Front-end code edit data:
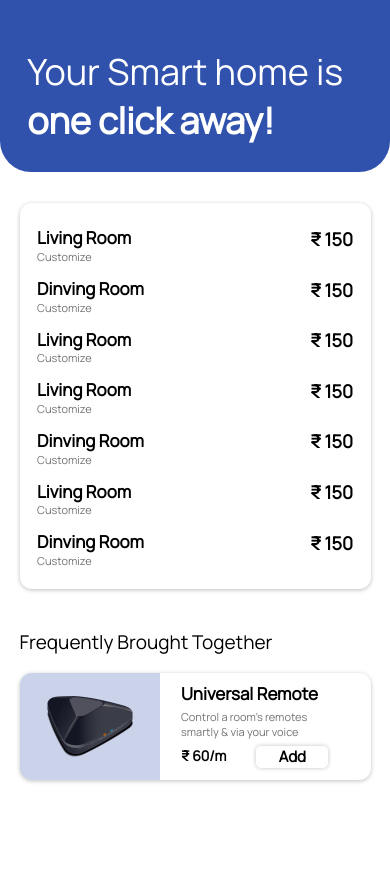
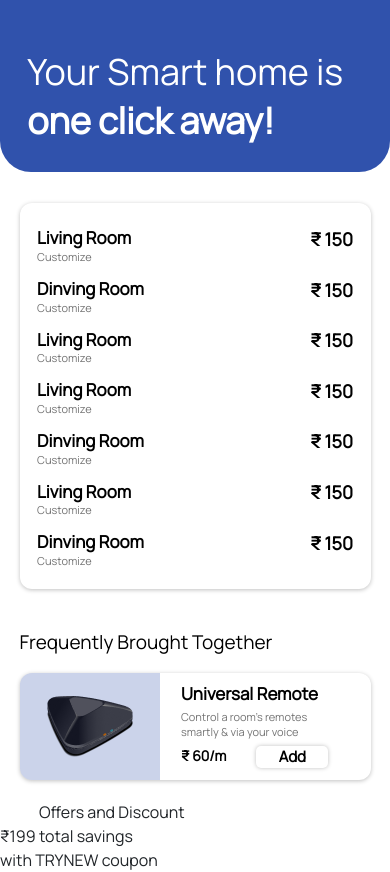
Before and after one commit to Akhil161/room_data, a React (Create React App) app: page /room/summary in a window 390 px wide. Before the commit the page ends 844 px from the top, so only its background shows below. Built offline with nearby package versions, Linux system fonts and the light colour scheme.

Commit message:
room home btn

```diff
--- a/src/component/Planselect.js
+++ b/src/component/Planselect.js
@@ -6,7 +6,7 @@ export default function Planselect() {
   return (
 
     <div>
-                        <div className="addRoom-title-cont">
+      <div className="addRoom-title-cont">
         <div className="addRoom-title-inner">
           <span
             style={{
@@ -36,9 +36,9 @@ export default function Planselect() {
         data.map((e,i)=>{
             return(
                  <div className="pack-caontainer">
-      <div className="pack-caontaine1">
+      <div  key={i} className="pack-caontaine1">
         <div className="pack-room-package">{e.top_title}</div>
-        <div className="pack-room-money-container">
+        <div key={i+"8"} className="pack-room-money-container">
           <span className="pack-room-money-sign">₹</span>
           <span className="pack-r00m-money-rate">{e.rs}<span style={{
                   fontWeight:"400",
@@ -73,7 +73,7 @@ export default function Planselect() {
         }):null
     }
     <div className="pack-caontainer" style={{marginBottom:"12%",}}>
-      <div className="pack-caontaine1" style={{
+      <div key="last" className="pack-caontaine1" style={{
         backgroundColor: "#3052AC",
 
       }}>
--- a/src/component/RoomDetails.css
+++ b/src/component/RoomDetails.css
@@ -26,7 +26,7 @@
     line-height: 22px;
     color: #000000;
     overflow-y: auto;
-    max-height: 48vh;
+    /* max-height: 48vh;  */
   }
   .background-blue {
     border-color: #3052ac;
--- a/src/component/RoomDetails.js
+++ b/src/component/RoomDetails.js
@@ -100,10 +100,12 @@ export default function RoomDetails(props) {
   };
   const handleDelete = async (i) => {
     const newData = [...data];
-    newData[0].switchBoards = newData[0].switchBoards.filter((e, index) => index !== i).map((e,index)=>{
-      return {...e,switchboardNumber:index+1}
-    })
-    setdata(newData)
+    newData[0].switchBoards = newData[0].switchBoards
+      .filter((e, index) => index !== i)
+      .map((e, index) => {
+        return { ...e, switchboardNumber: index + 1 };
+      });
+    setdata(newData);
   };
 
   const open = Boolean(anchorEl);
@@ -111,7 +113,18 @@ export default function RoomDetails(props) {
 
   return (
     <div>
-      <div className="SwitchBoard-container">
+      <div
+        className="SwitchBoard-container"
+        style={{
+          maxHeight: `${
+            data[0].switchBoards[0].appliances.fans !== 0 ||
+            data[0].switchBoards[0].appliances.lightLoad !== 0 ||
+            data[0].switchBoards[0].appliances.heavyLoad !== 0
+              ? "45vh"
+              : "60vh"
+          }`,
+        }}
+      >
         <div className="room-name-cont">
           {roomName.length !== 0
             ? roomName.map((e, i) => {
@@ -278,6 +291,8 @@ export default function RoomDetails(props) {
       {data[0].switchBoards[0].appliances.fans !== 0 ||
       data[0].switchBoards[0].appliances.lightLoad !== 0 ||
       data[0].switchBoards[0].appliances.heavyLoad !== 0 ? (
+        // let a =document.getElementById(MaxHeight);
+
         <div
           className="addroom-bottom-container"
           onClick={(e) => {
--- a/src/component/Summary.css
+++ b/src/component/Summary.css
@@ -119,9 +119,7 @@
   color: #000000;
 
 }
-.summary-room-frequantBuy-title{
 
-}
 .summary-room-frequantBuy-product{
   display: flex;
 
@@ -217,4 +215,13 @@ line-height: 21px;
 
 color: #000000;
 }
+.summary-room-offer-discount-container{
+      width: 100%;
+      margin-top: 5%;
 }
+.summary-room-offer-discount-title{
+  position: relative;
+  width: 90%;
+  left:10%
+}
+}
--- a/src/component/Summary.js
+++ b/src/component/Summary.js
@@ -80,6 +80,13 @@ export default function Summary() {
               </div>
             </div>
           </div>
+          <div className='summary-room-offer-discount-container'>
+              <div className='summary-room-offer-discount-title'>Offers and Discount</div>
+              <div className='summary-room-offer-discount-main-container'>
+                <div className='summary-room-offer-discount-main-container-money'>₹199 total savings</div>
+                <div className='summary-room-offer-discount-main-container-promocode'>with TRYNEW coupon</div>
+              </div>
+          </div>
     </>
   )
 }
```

▶ Problem details: From the first line to the last, repeat the records exactly, leaving out the pictures.

▶ Solution to this problem:
Before and after one commit to Akhil161/room_data, a React (Create React App) app: page /room/summary in a window 390 px wide. Before the commit the page ends 844 px from the top, so only its background shows below. Built offline with nearby package versions, Linux system fonts and the light colour scheme.

Commit message:
room home btn

```diff
--- a/src/component/Planselect.js
+++ b/src/component/Planselect.js
@@ -6,7 +6,7 @@ export default function Planselect() {
   return (
 
     <div>
-                        <div className="addRoom-title-cont">
+      <div className="addRoom-title-cont">
         <div className="addRoom-title-inner">
           <span
             style={{
@@ -36,9 +36,9 @@ export default function Planselect() {
         data.map((e,i)=>{
             return(
                  <div className="pack-caontainer">
-      <div className="pack-caontaine1">
+      <div  key={i} className="pack-caontaine1">
         <div className="pack-room-package">{e.top_title}</div>
-        <div className="pack-room-money-container">
+        <div key={i+"8"} className="pack-room-money-container">
           <span className="pack-room-money-sign">₹</span>
           <span className="pack-r00m-money-rate">{e.rs}<span style={{
                   fontWeight:"400",
@@ -73,7 +73,7 @@ export default function Planselect() {
         }):null
     }
     <div className="pack-caontainer" style={{marginBottom:"12%",}}>
-      <div className="pack-caontaine1" style={{
+      <div key="last" className="pack-caontaine1" style={{
         backgroundColor: "#3052AC",
 
       }}>
--- a/src/component/RoomDetails.css
+++ b/src/component/RoomDetails.css
@@ -26,7 +26,7 @@
     line-height: 22px;
     color: #000000;
     overflow-y: auto;
-    max-height: 48vh;
+    /* max-height: 48vh;  */
   }
   .background-blue {
     border-color: #3052ac;
--- a/src/component/RoomDetails.js
+++ b/src/component/RoomDetails.js
@@ -100,10 +100,12 @@ export default function RoomDetails(props) {
   };
   const handleDelete = async (i) => {
     const newData = [...data];
-    newData[0].switchBoards = newData[0].switchBoards.filter((e, index) => index !== i).map((e,index)=>{
-      return {...e,switchboardNumber:index+1}
-    })
-    setdata(newData)
+    newData[0].switchBoards = newData[0].switchBoards
+      .filter((e, index) => index !== i)
+      .map((e, index) => {
+        return { ...e, switchboardNumber: index + 1 };
+      });
+    setdata(newData);
   };
 
   const open = Boolean(anchorEl);
@@ -111,7 +113,18 @@ export default function RoomDetails(props) {
 
   return (
     <div>
-      <div className="SwitchBoard-container">
+      <div
+        className="SwitchBoard-container"
+        style={{
+          maxHeight: `${
+            data[0].switchBoards[0].appliances.fans !== 0 ||
+            data[0].switchBoards[0].appliances.lightLoad !== 0 ||
+            data[0].switchBoards[0].appliances.heavyLoad !== 0
+              ? "45vh"
+              : "60vh"
+          }`,
+        }}
+      >
         <div className="room-name-cont">
           {roomName.length !== 0
             ? roomName.map((e, i) => {
@@ -278,6 +291,8 @@ export default function RoomDetails(props) {
       {data[0].switchBoards[0].appliances.fans !== 0 ||
       data[0].switchBoards[0].appliances.lightLoad !== 0 ||
       data[0].switchBoards[0].appliances.heavyLoad !== 0 ? (
+        // let a =document.getElementById(MaxHeight);
+
         <div
           className="addroom-bottom-container"
           onClick={(e) => {
--- a/src/component/Summary.css
+++ b/src/component/Summary.css
@@ -119,9 +119,7 @@
   color: #000000;
 
 }
-.summary-room-frequantBuy-title{
 
-}
 .summary-room-frequantBuy-product{
   display: flex;
 
@@ -217,4 +215,13 @@ line-height: 21px;
 
 color: #000000;
 }
+.summary-room-offer-discount-container{
+      width: 100%;
+      margin-top: 5%;
 }
+.summary-room-offer-discount-title{
+  position: relative;
+  width: 90%;
+  left:10%
+}
+}
--- a/src/component/Summary.js
+++ b/src/component/Summary.js
@@ -80,6 +80,13 @@ export default function Summary() {
               </div>
             </div>
           </div>
+          <div className='summary-room-offer-discount-container'>
+              <div className='summary-room-offer-discount-title'>Offers and Discount</div>
+              <div className='summary-room-offer-discount-main-container'>
+                <div className='summary-room-offer-discount-main-container-money'>₹199 total savings</div>
+                <div className='summary-room-offer-discount-main-container-promocode'>with TRYNEW coupon</div>
+              </div>
+          </div>
     </>
   )
 }
```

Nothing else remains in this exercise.